As the saying goes, all coins have a story to tell. This one, the product of a turbulent time of political and numismatic change, has a much more interesting story than most. My thanks to Bruce for sharing it with me and giving permission to share it with you here.
C.E. Chaliss: A New History of the Royal Mint. London: Cambridge University Press, 1993.
“The Coining Technology Heritage Project,” www.segoviamint.org (Multiple coining machinery images.) Accessed 8 February 2010.
Ira and Larry Goldberg, Money of the World: Coins That Made History. Atlanta: Whitman Publishing LLC., 2007.
“History of York,” www-dot-historyofyork-dot-org-dot-uk, a website exploring York’s history, provided by a partnership led by York Museums Trust, supported by Yorkshire Forward and City of York Council. Accessed 8 February 2010.
Bruce Lorich: http://www.brucelorich.com/
Spink & Son: Standard Catalogue of British Coins, Coins of England & the United Kingdom. 47th Edition. London: Spink, 2012.
C.H.V. Sutherland: English Coinage, 600-1900. London: Batsford Ltd., 1973.
- Image of the Jacobean chest of drawers is from MacKenzie Galleries & Commercial, http://www.mckenziegalleries.com/.

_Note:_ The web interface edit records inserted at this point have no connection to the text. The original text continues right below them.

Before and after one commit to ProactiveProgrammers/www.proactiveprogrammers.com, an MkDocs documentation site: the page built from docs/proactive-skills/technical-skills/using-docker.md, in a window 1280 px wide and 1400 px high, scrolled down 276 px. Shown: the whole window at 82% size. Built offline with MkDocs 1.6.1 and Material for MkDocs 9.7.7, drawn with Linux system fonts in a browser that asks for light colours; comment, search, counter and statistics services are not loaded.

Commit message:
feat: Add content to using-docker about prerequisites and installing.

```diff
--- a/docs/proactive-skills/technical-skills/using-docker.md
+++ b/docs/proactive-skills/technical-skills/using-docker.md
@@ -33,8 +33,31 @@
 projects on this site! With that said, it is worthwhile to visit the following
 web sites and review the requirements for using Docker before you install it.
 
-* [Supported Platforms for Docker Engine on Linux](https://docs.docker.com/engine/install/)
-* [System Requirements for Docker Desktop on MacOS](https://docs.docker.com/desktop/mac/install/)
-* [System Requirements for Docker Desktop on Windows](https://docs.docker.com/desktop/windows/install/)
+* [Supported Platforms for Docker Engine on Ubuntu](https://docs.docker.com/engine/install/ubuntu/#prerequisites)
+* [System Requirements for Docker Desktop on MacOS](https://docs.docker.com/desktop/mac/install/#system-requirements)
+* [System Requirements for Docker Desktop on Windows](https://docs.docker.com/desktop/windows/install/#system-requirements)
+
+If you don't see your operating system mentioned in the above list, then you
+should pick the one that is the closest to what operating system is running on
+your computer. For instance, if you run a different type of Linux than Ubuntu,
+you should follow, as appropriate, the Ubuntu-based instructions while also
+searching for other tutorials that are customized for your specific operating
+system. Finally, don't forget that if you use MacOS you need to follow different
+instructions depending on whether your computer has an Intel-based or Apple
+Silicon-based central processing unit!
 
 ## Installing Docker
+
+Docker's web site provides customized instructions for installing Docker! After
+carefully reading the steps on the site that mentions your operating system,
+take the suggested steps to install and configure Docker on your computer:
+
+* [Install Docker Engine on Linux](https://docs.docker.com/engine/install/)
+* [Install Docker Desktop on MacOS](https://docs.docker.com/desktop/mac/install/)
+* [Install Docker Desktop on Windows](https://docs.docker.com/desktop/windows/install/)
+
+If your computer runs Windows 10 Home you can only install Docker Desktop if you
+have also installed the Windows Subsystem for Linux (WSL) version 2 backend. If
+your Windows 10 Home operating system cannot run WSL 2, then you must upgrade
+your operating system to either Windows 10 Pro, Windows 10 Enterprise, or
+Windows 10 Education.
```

This article appeared in the August 2013 issue of Coin News.